Excitement turned to daunting unknowns, confusion, and worry of how and where to start life again.
“I knew my parents wouldn’t be waiting for me,” said Margret, whose parents were both killed by armed groups.
Months later, under her uncle’s thatched roof a baby was born.
Margret couldn’t remember the last time she had felt love, as a pure and whole emotion, until she held the newborn in her arms. “I didn’t see it as one of the perpetrators. It was a new start. Now I would no longer be fighting, I would be looking after a child.”
To her captors, she would say, “Look at me now, I am living fine. I have returned and started a new life. I am trying to catch up.”
Thousands of children are still waiting for their freedom, for their chance to resume a lost childhood.
“UNICEF needs approximately US $4.2 million to ensure the reintegration of an estimated 2100 child soldiers in 2020 . We are lacking most of it,” admits Lieby.
“These children are not only waiting for release, but also to get family tracing and reunification. They are waiting for a reintegration package, for vocational training, for education. But we have no money.”
The reintegration of a child once released, costs approximately US $2,000 for three years, to purchase food, support family tracing and reunification, conduct healthcare and sexually transmitted disease testing, as well as assist with education, vocational support or starting a small business. Furthermore, a plan for each child is developed which will include either formal education or vocation training. The success of the programme truly lies with the social workers. Each child has a dedicated social worker for the full period.

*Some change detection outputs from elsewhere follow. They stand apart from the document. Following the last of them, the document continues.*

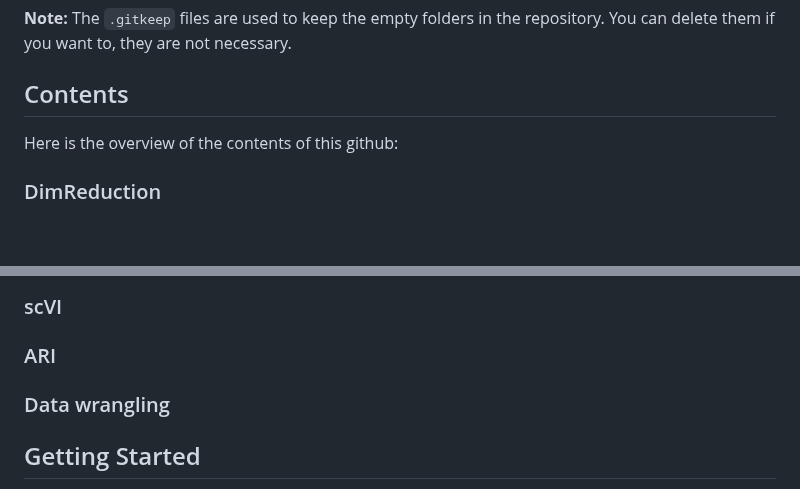
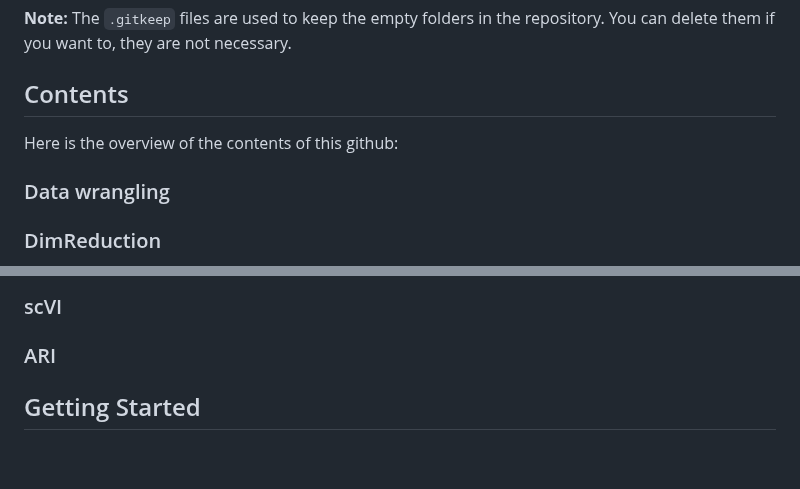
Before and after one commit to MarcusOlesen/Dataproject, a Markdown page: README.md, 2 parts joined by grey strips. GitHub-like rendering; blank space fills up the shorter version.

```diff
--- a/README.md
+++ b/README.md
@@ -45,6 +63,7 @@ The project does not include a `environment.yml` file for conda environment, or
 <!-- Contents -->
 ## Contents
 Here is the overview of the contents of this github:
+### Data wrangling
 ### DimReduction
 - t-SNE
 - PCA
@@ -55,7 +74,6 @@ Here is the overview of the contents of this github:
 - GMM
 ### scVI
 ### ARI
-### Data wrangling
 
 <!-- GETTING STARTED -->
 ## Getting Started
```
Also changed, not shown: other parts of README.md (+18 -0 lines).
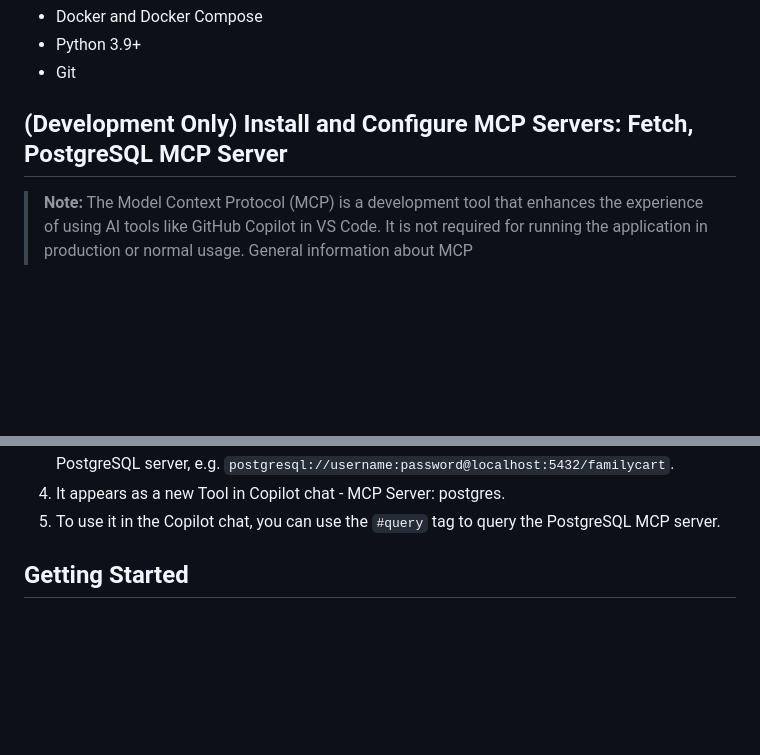
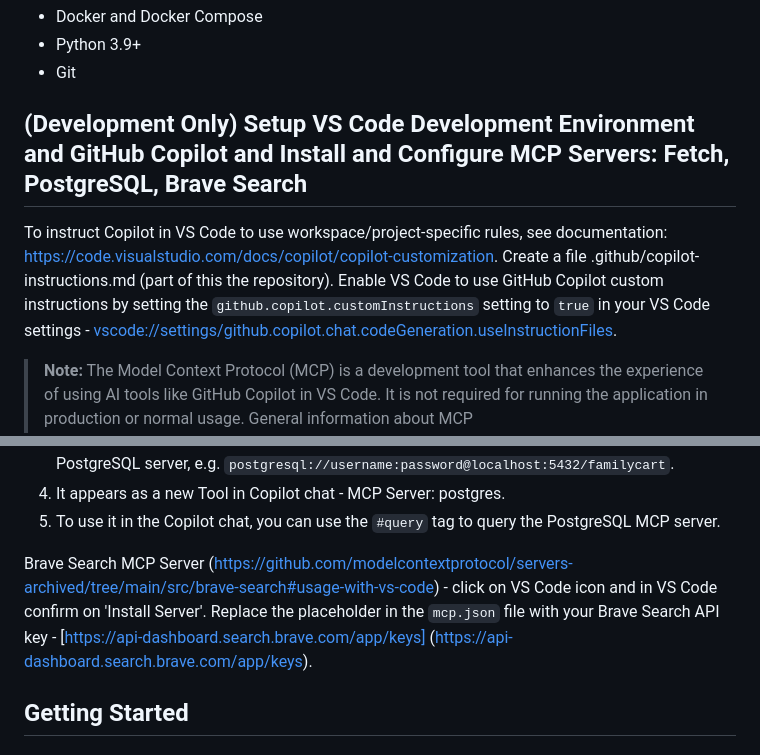
Before and after one commit to jenicek001/FamilyCart, a Markdown page: README.md, 2 parts joined by grey strips. GitHub-like rendering; blank space fills up the shorter version.

Commit message:
Update README.md to enhance MCP servers setup instructions and clarify usage with Brave Search

```diff
--- a/README.md
+++ b/README.md
@@ -16,7 +16,9 @@ A shared shopping list application built with FastAPI and PostgreSQL.
 - Python 3.9+
 - Git
 
-## (Development Only) Install and Configure MCP Servers: Fetch, PostgreSQL MCP Server
+## (Development Only) Setup VS Code Development Environment and GitHub Copilot and Install and Configure MCP Servers: Fetch, PostgreSQL, Brave Search
+
+To instruct Copilot in VS Code to use workspace/project-specific rules, see documentation: [https://code.visualstudio.com/docs/copilot/copilot-customization](https://code.visualstudio.com/docs/copilot/copilot-customization). Create a file .github/copilot-instructions.md (part of this the repository). Enable VS Code to use GitHub Copilot custom instructions by setting the `github.copilot.customInstructions` setting to `true` in your VS Code settings - [vscode://settings/github.copilot.chat.codeGeneration.useInstructionFiles](vscode://settings/github.copilot.chat.codeGeneration.useInstructionFiles).
 
 > **Note:** The Model Context Protocol (MCP) is a development tool that enhances the experience of using AI tools like GitHub Copilot in VS Code. It is not required for running the application in production or normal usage. General information about MCP [https://modelcontextprotocol.io/introduction](https://modelcontextprotocol.io/introduction), available MCP servers could be found at [https://mcp.so/servers](https://mcp.so/servers) or [https://github.com/modelcontextprotocol/servers](https://github.com/modelcontextprotocol/servers).
 
@@ -34,6 +36,8 @@ Installation details here: [https://github.com/modelcontextprotocol/servers/tree
 3. In the mcp.json edit the PostgreSQL connect string as per .env file or generally deployed PostgreSQL server, e.g. `postgresql://username:password@localhost:5432/familycart`.
 4. It appears as a new Tool in Copilot chat - MCP Server: postgres.
 5. To use it in the Copilot chat, you can use the `#query` tag to query the PostgreSQL MCP server.
+
+Brave Search MCP Server ([https://github.com/modelcontextprotocol/servers-archived/tree/main/src/brave-search#usage-with-vs-code](https://github.com/modelcontextprotocol/servers-archived/tree/main/src/brave-search#usage-with-vs-code)) - click on VS Code icon and in VS Code confirm on 'Install Server'. Replace the placeholder in the `mcp.json` file with your Brave Search API key - [https://api-dashboard.search.brave.com/app/keys] (https://api-dashboard.search.brave.com/app/keys).
 
 ## Getting Started
 
```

Because of a lack of funding, Margret has been on the waiting list for a nearby vocational course for almost two years, in a country where more than two million school aged children are not attending school and feels herself slipping into depression.
“We have a lost generation somewhere,” said Lieby. “For children that are released, like other children in this country, there are not enough services available. If a service never existed, we do what we can with what is available. But this complicates the reintegration issue.”
Since 2013 UNICEF has secured the release and the reintegration of more than 3600 children like Margret through a dedicated child protection team and with partners working to establish educational and vocational opportunities as well as psychosocial support.
It is with funding from the Office of the U.S. Special Envoy for Sudan and South Sudan that work continues, and both hope and futures are being restored.